In lurking around the SLJ’s “All Together Now” Netvibes page, I’ve discovered many new blogs by school librarians to follow. Quite obviously some are rather experienced, but many others are very experienced. The new bloggers are using a variety of platforms to test the waters, and I’ve seen many Edublogs, WordPress, and Blogger blogs. I have always had a strong dislike to the Google Platform known as Blogger or Blogspot.
One reason for this dislike is of this particular platform is it seems to be blocked a lot by k12 schools, more than likely due to the bar that rides across the top and includes a link to the “next blog” which is randomly loaded.
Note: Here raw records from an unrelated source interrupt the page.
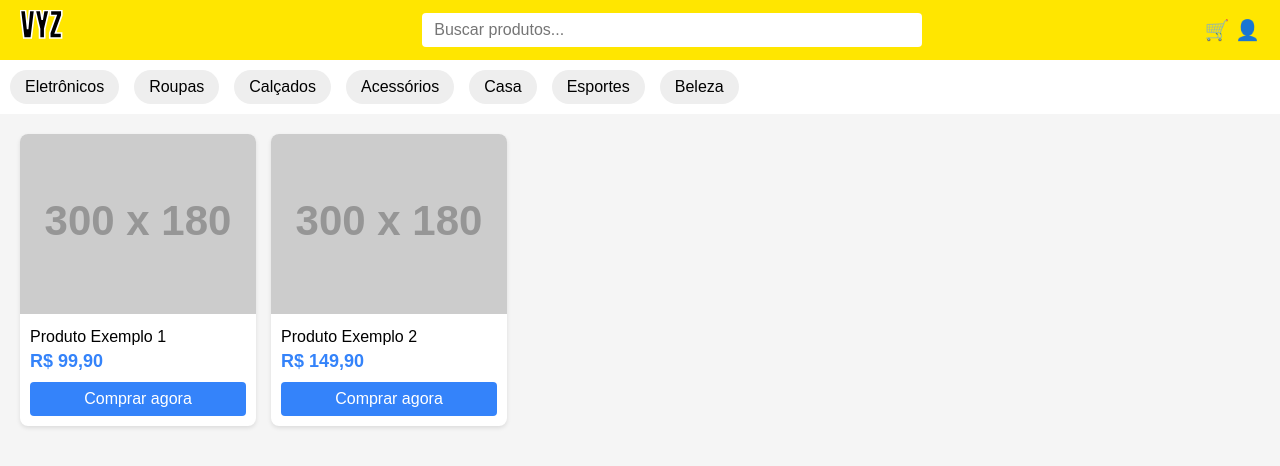
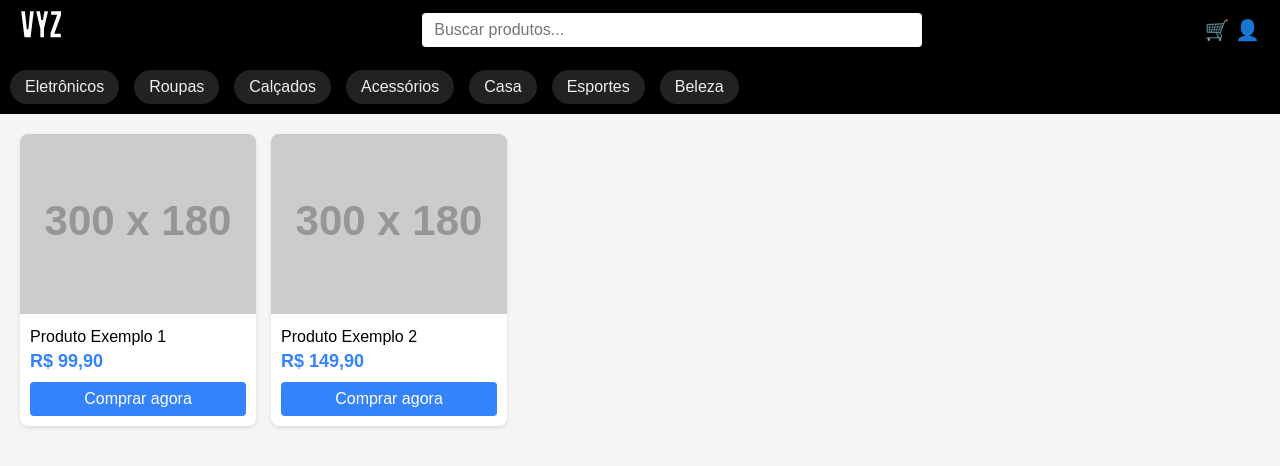
Before and after one commit to zyy077/vyz, a plain HTML site: page index.html in a window 1280 px wide. Drawn offline with Linux system fonts and the light colour scheme; placeholder pictures from the web are drawn by us.

Commit message:
Atualizar site

```diff
--- a/index.html
+++ b/index.html
@@ -17,15 +17,20 @@
         }
         /* Header */
         header {
-            background-color: #ffe600;
+            background-color: #000000; /* preto */
             display: flex;
             align-items: center;
             justify-content: space-between;
             padding: 10px 20px;
+            color: #ffffff;
         }
         .logo {
             display: flex;
             align-items: center;
+        }
+        .logo svg text {
+            fill: #fff; /* branco para destacar no preto */
+            stroke: #000; /* contorno preto */
         }
         .logo svg {
             height: 40px;
@@ -49,14 +54,16 @@
             gap: 15px;
             font-size: 20px;
             cursor: pointer;
+            color: #fff;
         }
         /* Categorias */
         .categories {
             display: flex;
             overflow-x: auto;
-            background-color: white;
+            background-color: #000; /* preto */
             padding: 10px;
             gap: 15px;
+            color: #fff;
         }
         .categories::-webkit-scrollbar {
             display: none;
@@ -64,14 +71,15 @@
         .category {
             flex: 0 0 auto;
             padding: 8px 15px;
-            background-color: #eee;
+            background-color: #222;
             border-radius: 20px;
             cursor: pointer;
             transition: 0.3s;
             white-space: nowrap;
+            color: #eee;
         }
         .category:hover {
-            background-color: #ddd;
+            background-color: #444;
         }
         /* Produtos */
         .products {
@@ -129,7 +137,7 @@
 <header>
     <div class="logo">
         <svg viewBox="0 0 150 50" xmlns="http://www.w3.org/2000/svg" role="img" aria-label="Logo VYZ">
-            <text x="0" y="35" font-family="Impact, sans-serif" font-size="40" fill="#000" stroke="#fff" stroke-width="2">VYZ</text>
+            <text x="0" y="35" font-family="Impact, sans-serif" font-size="40" fill="#fff" stroke="#000" stroke-width="2">VYZ</text>
         </svg>
     </div>
     <div class="search-bar">
```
The issue here, I imagine, is the chance that the next blog will be significantly less than educational. I initially tried blogger, but when I decided it was risky due to that little feature, moved over to Edublogs, which I’ve grown quite comfortable with, and must say the behind the scenes helpers have been immensely nice and generously helpful with any issues I have had. (thanks Sue!!)
Another issue I had with Google’s Blogger platform was the feed. While it behaved like a blog, allowing comments and feed I could subscribe to in my reader, it lacked a feature I liked in WordPress and Edublogs–>a comment feed. The comments feed allows one to read blogs in their reader as if they are a conversation. When people asked me what platform they should try, I would suggest first Edublogs, then WordPress, and then strongly steer them away from Blogger, no matter how easy it was reported as being. Why? No comments feed available. Well, I guess Google got wind of this complaint (surely not from little ol’ unimportant me). They have made the fix and made it possible for Blogger users to add in their subscription feeds to their side bars–both for all posts and all comments. (How? Simply go into the dashboard, find layout, add a page element, and select subscription feeds.)
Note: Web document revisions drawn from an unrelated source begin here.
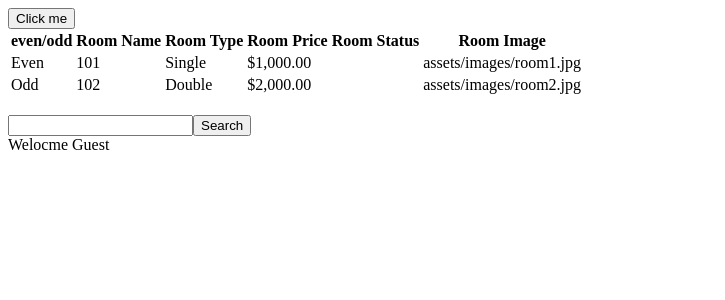
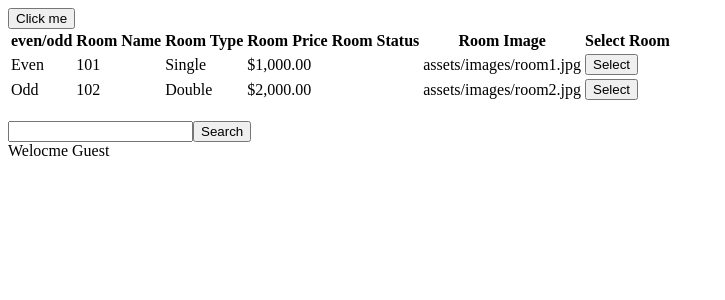
Before and after one commit to rusiru-lakmal/learnAngular, an Angular app: page / in a window 1280 px wide. Both pictures are taken after a click on the button "Click me". Shown: the top 300 px of the page, without its empty margins (0-725 px from the left). Built offline with nearby package versions, Linux system fonts and the light colour scheme.

Commit message:
feat: :art: output
output for child to perent data pass

```diff
--- a/src/app/app.component.scss
+++ b/src/app/app.component.scss
@@ -0,0 +1,9 @@
+.even {
+  background-color: #0015fa;
+  color: #f2f2f2;
+}
+
+.odd {
+  background-color: #f17b7b;
+  color: #ffffff;
+}
--- a/src/app/rooms-list/rooms-list.component.html
+++ b/src/app/rooms-list/rooms-list.component.html
@@ -6,6 +6,7 @@
     <th>Room Price</th>
     <th>Room Status</th>
     <th>Room Image</th>
+    <th>Select Room</th>
   </tr>
   <tr
     [ngClass]="e ? 'even' : 'odd'"
@@ -19,5 +20,8 @@
       {{ room.roomStatus }}
     </td>
     <td>{{ room.roomImage }}</td>
+    <td>
+      <button (click)="selectRoom(room)">Select</button>
+    </td>
   </tr>
 </table>
--- a/src/app/rooms-list/rooms-list.component.ts
+++ b/src/app/rooms-list/rooms-list.component.ts
@@ -1,4 +1,4 @@
-import { Component, OnInit, Input } from '@angular/core';
+import { Component, OnInit, Input, EventEmitter, Output } from '@angular/core';
 import { RoomList } from '../rooms/rooms';
 
 @Component({
@@ -11,6 +11,13 @@ export class RoomsListComponent implements OnInit {
   // rooms will be passed from parent component
   @Input() rooms: RoomList[] = [];
 
+  @Output() selectedRoom = new EventEmitter<RoomList>();
+
+  selectRoom(room: RoomList) {
+    // emit this data back to perent component
+    this.selectedRoom.emit(room);
+  }
+
   constructor() {}
   ngOnInit(): void {}
 }
--- a/src/app/rooms/rooms.component.html
+++ b/src/app/rooms/rooms.component.html
@@ -1,7 +1,10 @@
 <button (click)="onClick()">Click me</button>
 <div *ngIf="isvisible">
   <div>
-    <app-rooms-list [rooms]="roomList"></app-rooms-list>
+    <app-rooms-list
+      [rooms]="roomList"
+      (selectedRoom)="selectRoom($event)"
+    ></app-rooms-list>
   </div>
 </div>
 <br />
--- a/src/app/rooms/rooms.component.ts
+++ b/src/app/rooms/rooms.component.ts
@@ -56,4 +56,7 @@ export class RoomsComponent implements OnInit {
     //console.log(#data)
     this.role = this.userInput;
   }
+  selectRoom(room: RoomList) {
+    console.log(room);
+  }
 }
```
What does this mean? It means now I can subscribe to their posts and comments, and really feel a part of a conversation happening in a blog. As it was, if I followed a blogger user, I had to leave my aggregator to read comments. Now they will come to me in my reader. W00T.
No, I’m not going back to Blogger. But I will stop steering newbies away from it. I will recommend it AFTER Edublogs, and then only as a last resort. Sorry Google–lose the risky and totally unecessary “next blog” feature. Make that an optional feature instead.